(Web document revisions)
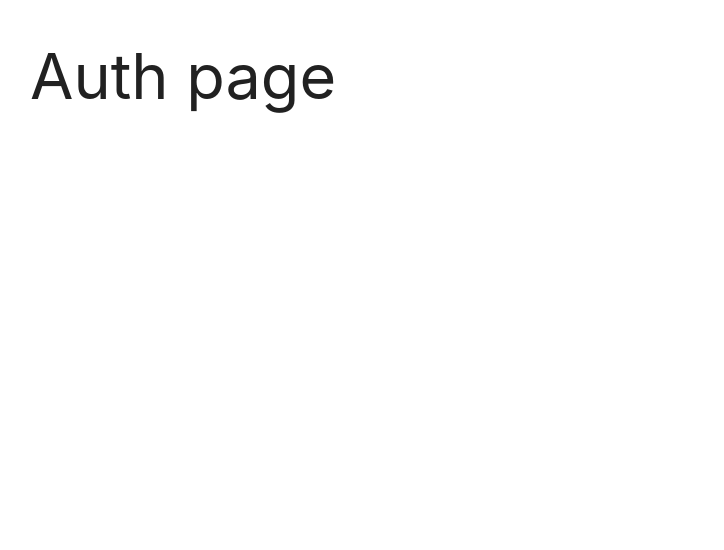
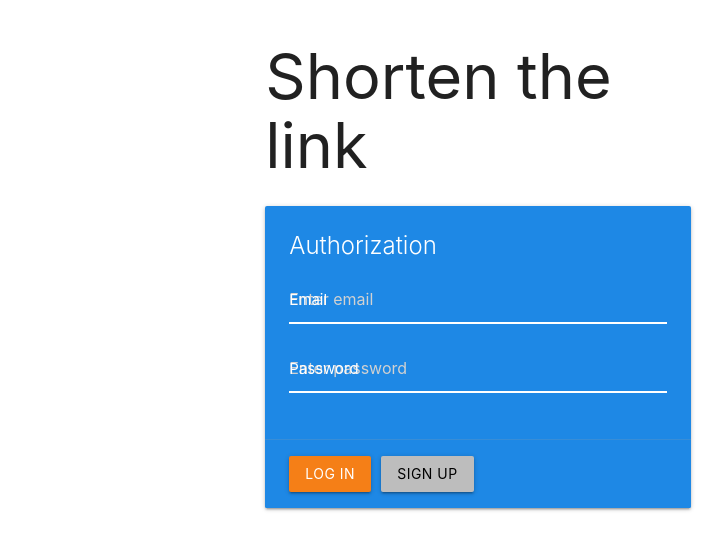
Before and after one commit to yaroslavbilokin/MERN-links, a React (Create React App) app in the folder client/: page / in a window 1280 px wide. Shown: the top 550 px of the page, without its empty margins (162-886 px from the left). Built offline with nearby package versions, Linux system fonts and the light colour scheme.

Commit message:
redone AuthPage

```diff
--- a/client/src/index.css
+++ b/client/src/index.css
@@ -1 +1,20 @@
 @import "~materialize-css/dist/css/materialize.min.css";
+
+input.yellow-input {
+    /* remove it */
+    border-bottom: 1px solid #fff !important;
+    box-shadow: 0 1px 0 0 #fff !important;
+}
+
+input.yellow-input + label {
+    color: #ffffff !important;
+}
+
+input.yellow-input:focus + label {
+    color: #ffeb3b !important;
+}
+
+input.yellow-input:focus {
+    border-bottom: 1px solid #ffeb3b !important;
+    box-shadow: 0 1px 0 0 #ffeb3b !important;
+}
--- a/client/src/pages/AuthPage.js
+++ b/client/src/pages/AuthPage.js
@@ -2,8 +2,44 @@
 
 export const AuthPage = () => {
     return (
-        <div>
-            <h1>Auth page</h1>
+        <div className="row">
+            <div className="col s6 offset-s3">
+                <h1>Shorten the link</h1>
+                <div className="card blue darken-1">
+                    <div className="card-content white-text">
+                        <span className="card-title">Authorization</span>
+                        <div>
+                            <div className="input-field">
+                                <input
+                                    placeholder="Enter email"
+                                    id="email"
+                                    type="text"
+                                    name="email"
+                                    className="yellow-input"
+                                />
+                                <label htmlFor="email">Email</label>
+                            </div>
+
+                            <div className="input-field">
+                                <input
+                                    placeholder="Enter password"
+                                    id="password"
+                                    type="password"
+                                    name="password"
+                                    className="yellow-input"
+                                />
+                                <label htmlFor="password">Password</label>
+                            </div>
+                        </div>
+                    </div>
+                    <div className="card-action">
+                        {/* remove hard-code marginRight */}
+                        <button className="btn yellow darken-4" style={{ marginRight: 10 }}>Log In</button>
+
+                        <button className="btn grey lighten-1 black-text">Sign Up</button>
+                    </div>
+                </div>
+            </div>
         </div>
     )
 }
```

* * *

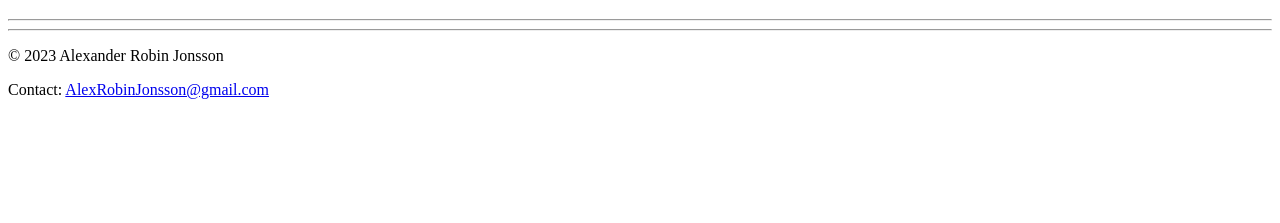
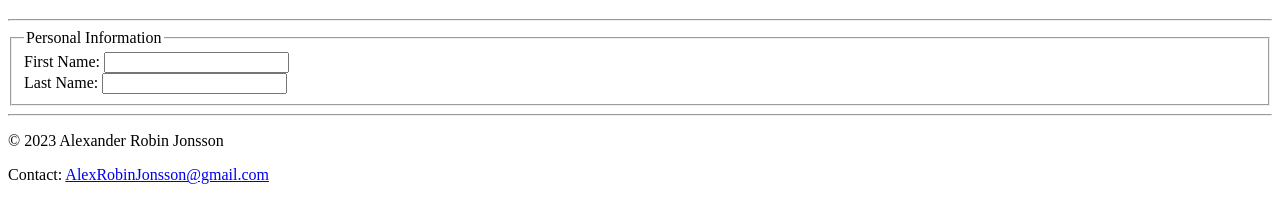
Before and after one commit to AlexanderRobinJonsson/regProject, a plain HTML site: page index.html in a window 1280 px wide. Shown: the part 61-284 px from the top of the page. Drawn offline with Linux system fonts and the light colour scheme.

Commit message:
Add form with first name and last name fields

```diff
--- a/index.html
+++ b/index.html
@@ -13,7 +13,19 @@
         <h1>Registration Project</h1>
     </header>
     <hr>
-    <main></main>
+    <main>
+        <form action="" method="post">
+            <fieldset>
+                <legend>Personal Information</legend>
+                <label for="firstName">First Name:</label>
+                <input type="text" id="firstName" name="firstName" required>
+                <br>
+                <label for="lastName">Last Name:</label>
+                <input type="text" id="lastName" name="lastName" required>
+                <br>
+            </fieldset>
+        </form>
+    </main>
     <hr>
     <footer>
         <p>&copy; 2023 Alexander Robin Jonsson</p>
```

• **What is being asked**
Determine which lines above include the word "from", and report those lines in full.

• **Solution**
Before and after one commit to yaroslavbilokin/MERN-links, a React (Create React App) app in the folder client/: page / in a window 1280 px wide. Shown: the top 550 px of the page, without its empty margins (162-886 px from the left). Built offline with nearby package versions, Linux system fonts and the light colour scheme.
Before and after one commit to AlexanderRobinJonsson/regProject, a plain HTML site: page index.html in a window 1280 px wide. Shown: the part 61-284 px from the top of the page. Drawn offline with Linux system fonts and the light colour scheme.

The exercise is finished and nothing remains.